eqtrainer/flashgordon- thank you very much. I am so lucky to be involved with rehoming so many Tb's.
OP- there is a group on facebook called off track horses for sale and a client just bought two horses from them that are lovely. I just picked one up over the weekend and although he wasn't cheap (mid 4 figures) he was worth it. A big grey 2yr that is an amazing mover with a great attitude. Ran a few races but was just slow. You really have to be ready to move when you find the good ones. They go fast! They are located in doylestown, pa and have connections to the philly tracks.
We have a lot of nice restarted horses at CANTER MA. They all get 2-3 months if not more to just be horses before we start them. I love getting on them and figuring out what they want to do in their next career. After they have had their time off it's pretty easy to figure out what their personality is like and evalute them for soundness. They aren't super cheap but very reasonable for the time and effort that have been put into them.
I agree that I'd never have made the trip without lining up several to look at. If you made the trip to PARX, you could have hit Penn to look at horses without going too much out of your way. There are many eyes around most tracks between COTH & CANTER, maybe you could ask someone close by to check out a horse if another one catches your eye that is far from you.
~ A true friend knows all there is to know about you and still likes you. -E. Hubbard
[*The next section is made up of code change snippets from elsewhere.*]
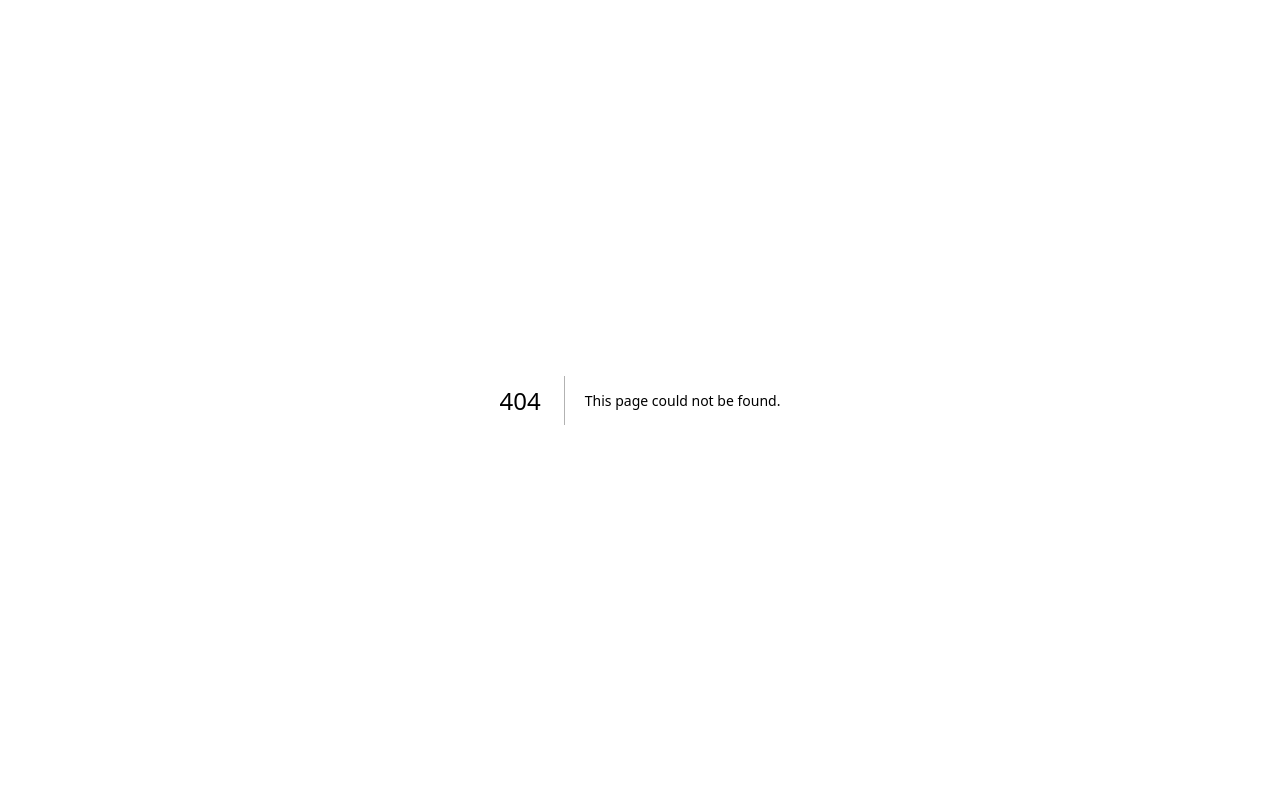
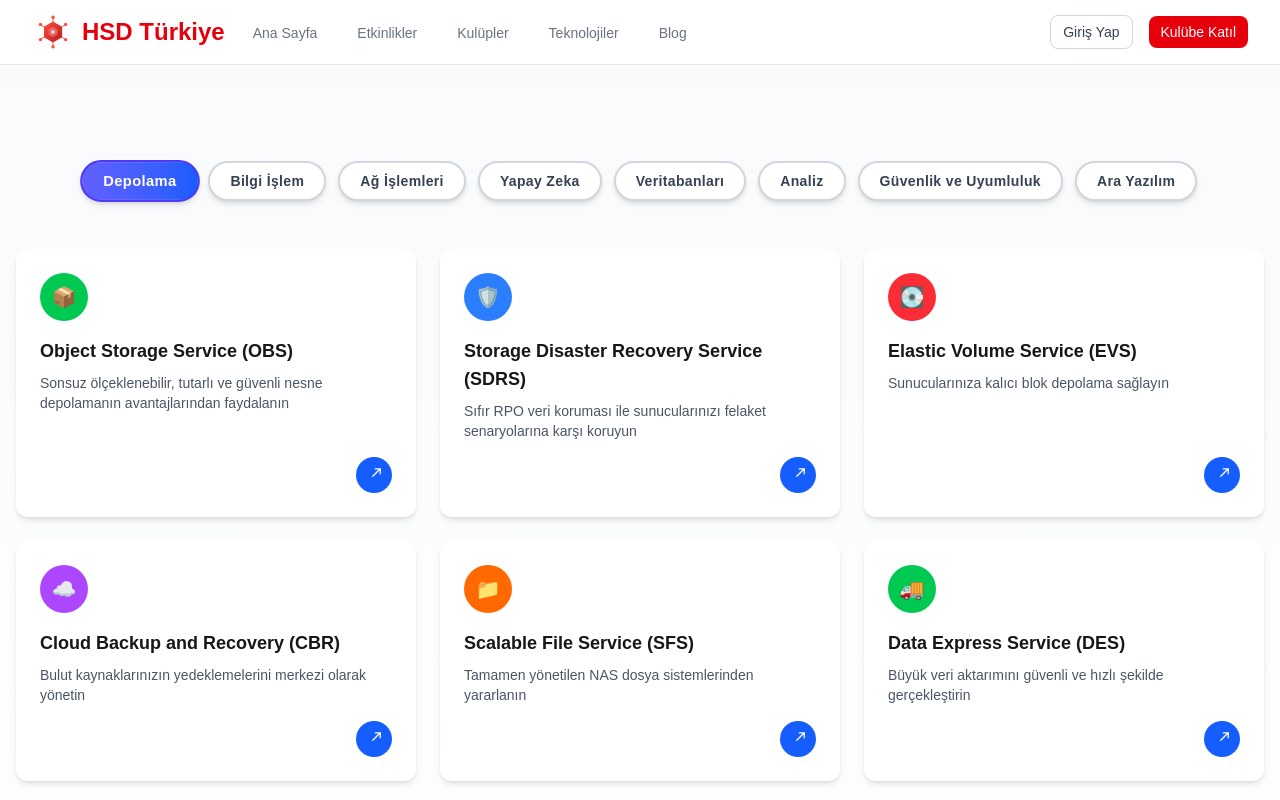
Before and after one commit to dev-yuci/HSDCommunities, a Next.js app: page /teknolojiler in a window 1280 px wide. Before the commit this address had no page. Shown: the top 800 px of the page. Built offline with nearby package versions, Linux system fonts and the light colour scheme.

Commit message:
teknolojiler sayfası oluşturuldu

```diff
--- a/src/app/blog/page.tsx
+++ b/src/app/blog/page.tsx
@@ -1,6 +1,7 @@
 import React from "react";
 import Header from "@/components/layout/Header";
 import BlogList from "@/components/blog/BlogList";
+import Footer from "@/components/layout/Footer";
 
 export default function BlogPage() {
     return (
@@ -9,6 +10,7 @@ export default function BlogPage() {
         <main className="flex-grow flex items-center justify-center py-16 bg-gradient-to-b from-gray-50 to-white dark:from-gray-900 dark:to-gray-800">
             <BlogList />
         </main>
+        <Footer />
         </div>
     );
 }
--- /dev/null
+++ b/src/app/teknolojiler/page.tsx
@@ -0,0 +1,16 @@
+import React from "react";
+import Header from "@/components/layout/Header";
+import TechnologiesList from "@/components/technologies/TechnologiesList";
+import Footer from "@/components/layout/Footer";
+
+export default function TechnologiesPage() {
+  return (
+    <div className="min-h-screen flex flex-col">
+      <Header />
+      <main className="flex-grow py-16 bg-gradient-to-b from-gray-50 to-white dark:from-gray-900 dark:to-gray-800">
+        <TechnologiesList />
+      </main>
+      <Footer />
+    </div>
+  );
+}
--- /dev/null
+++ b/src/components/technologies/TechnologiesList.tsx
@@ -0,0 +1,49 @@
+'use client';
+
+import React, { useState } from 'react';
+import TechnologyCard from './TechnologyCard';
+import technologies from '@/data/technologies.json';
+
+const categories = Array.from(new Set(technologies.map((tech) => tech.category)));
+
+export default function TechnologiesList() {
+  const [activeCategory, setActiveCategory] = useState(categories[0]);
+
+  const filtered = technologies.filter((tech) => tech.category === activeCategory);
+
+  return (
+    <div className="px-4 pt-8 pb-16 w-full max-w-7xl mx-auto">
+      {/* Kategori sekmeleri */}
+      <div className="flex flex-wrap justify-center gap-3 mb-12">
+        {categories.map((category) => (
+          <button
+            key={category}
+            onClick={() => setActiveCategory(category)}
+            className={`px-5 py-2 rounded-full text-sm font-semibold transition-all shadow-md border-2 tracking-wide
+              ${
+                activeCategory === category
+                  ? 'bg-gradient-to-r from-indigo-500 to-blue-600 text-white border-indigo-600 scale-105'
+                  : 'bg-white text-gray-700 border-gray-300 hover:bg-gray-100'
+              }`}
+          >
+            {category}
+          </button>
+        ))}
+      </div>
+
+      {/* Kart listesi */}
+      <div className="grid grid-cols-1 sm:grid-cols-2 md:grid-cols-3 gap-6">
+        {filtered.map((tech, index) => (
+          <TechnologyCard
+            key={index}
+            title={tech.title}
+            description={tech.description}
+            icon={tech.icon}
+            color={tech.color}
+            url={tech.url}
+          />
+        ))}
+      </div>
+    </div>
+  );
+}
--- /dev/null
+++ b/src/components/technologies/TechnologyCard.tsx
@@ -0,0 +1,60 @@
+// ✅ components/technologies/TechnologyCard.tsx
+import React from 'react';
+
+interface TechnologyCardProps {
+  title: string;
+  description: string;
+  icon: string;
+  color: string;
+  url?: string;
+}
+
+const TechnologyCard: React.FC<TechnologyCardProps> = ({ title, description, icon, color, url }) => {
+  const colorClass = {
+    green: 'bg-green-500',
+    blue: 'bg-blue-500',
+    red: 'bg-red-500',
+    purple: 'bg-purple-500',
+    orange: 'bg-orange-500',
+    gray: 'bg-gray-500',
+    black: 'bg-black',
+    lime: 'bg-lime-500'
+  }[color] || 'bg-gray-500';
+
+  return (
+    <div className="bg-white rounded-xl p-6 shadow-md hover:shadow-lg transition-all duration-200 flex flex-col justify-between h-full">
+      <div>
+        <div className={`w-12 h-12 text-white text-xl flex items-center justify-center rounded-full ${colorClass} mb-4`}>
+          {icon}
+        </div>
+        <h3 className="text-lg font-semibold mb-2">{title}</h3>
+        <p className="text-sm text-gray-600 mb-4">{description}</p>
+      </div>
+      <div className="mt-auto flex justify-end">
+        <a
+          href={url}
+          target="_blank"
+          rel="noopener noreferrer"
+          className="w-9 h-9 flex items-center justify-center rounded-full bg-blue-600 hover:bg-blue-700 transition-colors"
+        >
+          <svg
+            xmlns="http://www.w3.org/2000/svg"
+            fill="none"
+            viewBox="0 0 24 24"
+            strokeWidth={1.5}
+            stroke="white"
+            className="w-5 h-5"
+          >
+            <path
+              strokeLinecap="round"
+              strokeLinejoin="round"
+              d="M13.5 4.5H19.5V10.5M19.5 4.5L10.5 13.5"
+            />
+          </svg>
+        </a>
+      </div>
+    </div>
+  );
+};
+
+export default TechnologyCard;
--- /dev/null
+++ b/src/data/technologies.json
@@ -0,0 +1,157 @@
+[
+  {
+    "category": "Depolama",
+    "title": "Object Storage Service (OBS)",
+    "description": "Sonsuz ölçeklenebilir, tutarlı ve güvenli nesne depolamanın avantajlarından faydalanın",
+    "icon": "📦",
+    "color": "green",
+    "url": "https://www.huaweicloud.com/intl/tr-tr/product/obs.html"
+  },
+  {
+    "category": "Depolama",
+    "title": "Storage Disaster Recovery Service (SDRS)",
+    "description": "Sıfır RPO veri koruması ile sunucularınızı felaket senaryolarına karşı koruyun",
+    "icon": "🛡️",
+    "color": "blue"
+  },
+  {
+    "category": "Depolama",
+    "title": "Elastic Volume Service (EVS)",
+    "description": "Sunucularınıza kalıcı blok depolama sağlayın",
+    "icon": "💽",
+    "color": "red"
+  },
+  {
+    "category": "Depolama",
+    "title": "Cloud Backup and Recovery (CBR)",
+    "description": "Bulut kaynaklarınızın yedeklemelerini merkezi olarak yönetin",
+    "icon": "☁️",
+    "color": "purple"
+  },
+  {
+    "category": "Depolama",
+    "title": "Scalable File Service (SFS)",
+    "description": "Tamamen yönetilen NAS dosya sistemlerinden yararlanın",
+    "icon": "📁",
+    "color": "orange"
+  },
+  {
+    "category": "Depolama",
+    "title": "Data Express Service (DES)",
+    "description": "Büyük veri aktarımını güvenli ve hızlı şekilde gerçekleştirin",
+    "icon": "🚚",
+    "color": "green"
+  },
+  {
+    "category": "Depolama",
+    "title": "Dedicated Distributed Storage Service (DSS)",
+    "description": "Özel fiziksel blok depolama altyapısına sahip olun",
+    "icon": "🧱",
+    "color": "purple"
+  },
+  {
+    "category": "Depolama",
+    "title": "Cloud Server Backup Service (CSBS)",
+    "description": "Bulut sunucularınızda tutarlı yedekleme çözümleri sunar",
+    "icon": "💾",
+    "color": "lime"
+  },
+  {
+    "category": "Bilgi İşlem",
+    "title": "Elastic Cloud Server (ECS)",
+    "description": "Güvenli, ölçeklenebilir ve yüksek performanslı bulut sunucular",
+    "icon": "🖥️",
+    "color": "gray"
+  },
+  {
+    "category": "Bilgi İşlem",
+    "title": "Bare Metal Server (BMS)",
+    "description": "Fiziksel sunucu performansına doğrudan erişim sağlayın",
+    "icon": "🔩",
+    "color": "black"
+  },
+  {
+    "category": "Ağ İşlemleri",
+    "title": "Cloud Connect",
+    "description": "Farklı bölgeler ve bulutlar arası bağlantı çözümleri",
+    "icon": "🌐",
+    "color": "blue"
+  },
+  {
+    "category": "Ağ İşlemleri",
+    "title": "Elastic Load Balance (ELB)",
+    "description": "Trafiği dağıtarak uygulama erişimini optimize edin",
+    "icon": "⚖️",
+    "color": "orange"
+  },
+  {
+    "category": "Yapay Zeka",
+    "title": "ModelArts",
+    "description": "Makine öğrenimi ve model geliştirme platformu",
+    "icon": "🤖",
+    "color": "purple"
+  },
+  {
+    "category": "Veritabanları",
+    "title": "GaussDB",
+    "description": "Yüksek performanslı, kurumsal düzeyde dağıtılmış veritabanı",
+    "icon": "🗃️",
+    "color": "blue"
+  },
+  {
+    "category": "Veritabanları",
+    "title": "RDS for MySQL",
+    "description": "Tam yönetilen MySQL veritabanı hizmeti",
+    "icon": "🐬",
+    "color": "sky"
+  },
+  {
+    "category": "Veritabanları",
+    "title": "RDS for PostgreSQL",
+    "description": "Kurumsal PostgreSQL desteğiyle ilişkisel veritabanı",
+    "icon": "🐘",
+    "color": "indigo"
+  },
+  {
+    "category": "Analiz",
+    "title": "Data Lake Insight (DLI)",
+    "description": "Sunucusuz veri analiz platformu",
+    "icon": "📊",
+    "color": "cyan"
+  },
+  {
+    "category": "Analiz",
+    "title": "Data Warehouse Service (DWS)",
+    "description": "Kurumsal düzeyde veri ambarı hizmeti",
+    "icon": "🏢",
+    "color": "gray"
+  },
+  {
+    "category": "Güvenlik ve Uyumluluk",
+    "title": "Cloud Firewall",
+    "description": "Sanal ağlarınıza yönelik bulut tabanlı güvenlik duvarı",
+    "icon": "🧱",
+    "color": "red"
+  },
+  {
+    "category": "Güvenlik ve Uyumluluk",
+    "title": "Web Application Firewall (WAF)",
+    "description": "Web uygulamalarını yaygın tehditlere karşı koruyun",
+    "icon": "🛡️",
+    "color": "red"
+  },
+  {
+    "category": "Ara Yazılım",
+    "title": "Application Operation Management (AOM)",
+    "description": "Uygulamalarınızın operasyonel görünürlüğünü artırın",
+    "icon": "📈",
+    "color": "yellow"
+  },
+  {
+    "category": "Ara Yazılım",
+    "title": "Distributed Message Service (DMS)",
+    "description": "Yüksek güvenilirlikli, dağılmış mesajlaşma altyapısı",
+    "icon": "✉️",
+    "color": "green"
+  }
+]
```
If one of mine walked out of the stall that morning lame, I'd have called the potential buyer asap and say sorry but so and so is mysteriously lame, please do not waste your time until we figure out why. Would you like me to call you with an update? Frankly, if the trainer swore the horse would vet sound and either couldn't tell the horse was off at the jog or thought throwing some ace into him would magically cure him, I wouldn't want to deal with that outfit in the first place.
The five year old unraced horse is a big red flag too. We did take a very lightly raced 5 year old maiden this year and break her maiden, but that was as far as she was going to go. She was completely sound, but had the sweet, kind, kid show packer mentality and was a gorgeous big mare who rather be going over jumps, cantering along all day and having her ears scratched, as her lackluster race record shows. No problem; after a solid work ethic under saddle at the race track, she's training to event now.
We often buy a race prospect on a very reduced knowledge of the horse. Be it claiming or private sale, you're mostly eyeballing the horse, watching it move and only if you know the connections may you get to put your hands down their legs. It takes a good keen eye to be able to assess like that, and never does a picture tell you enough. My husband looks at soundness first and foremost; how is the horse put together, and what holes are in him? Health, nutrition, shoeing, fitness, mentality (unhappy horses don't run so well), dental work we can generally improve on. I do the reverse when its time to rehome them. Before someone even comes to see a horse, I want to know what they are looking for because its senseless to show a horse that will not suit a person's goals. I'd highly recommend talking to the network groups for Parx and Penn so you're dealing with trainers with that same mentality.
The Coth poster, NMK, who is a CANTER rep kindly set me up with an on track CANTER rep at Mountaineer. The rep took me around to see several different horses and I ended up taking one home .
Thank you all for your kind words and encouragement. I did have to change my game plan a bit, with regard to vetting and taking a chance, but I really like this boy and feel comfortable with what I saw and felt soundness-wise. I am very much looking forward to getting him let down and discovering in the spring what I have.
I will try to get some better pictures this weekend than what I was able to get with my phone camera. It was a long day, mostly because of inclement weather and taking my time on the way home, so I didn't fuss too much with him at home.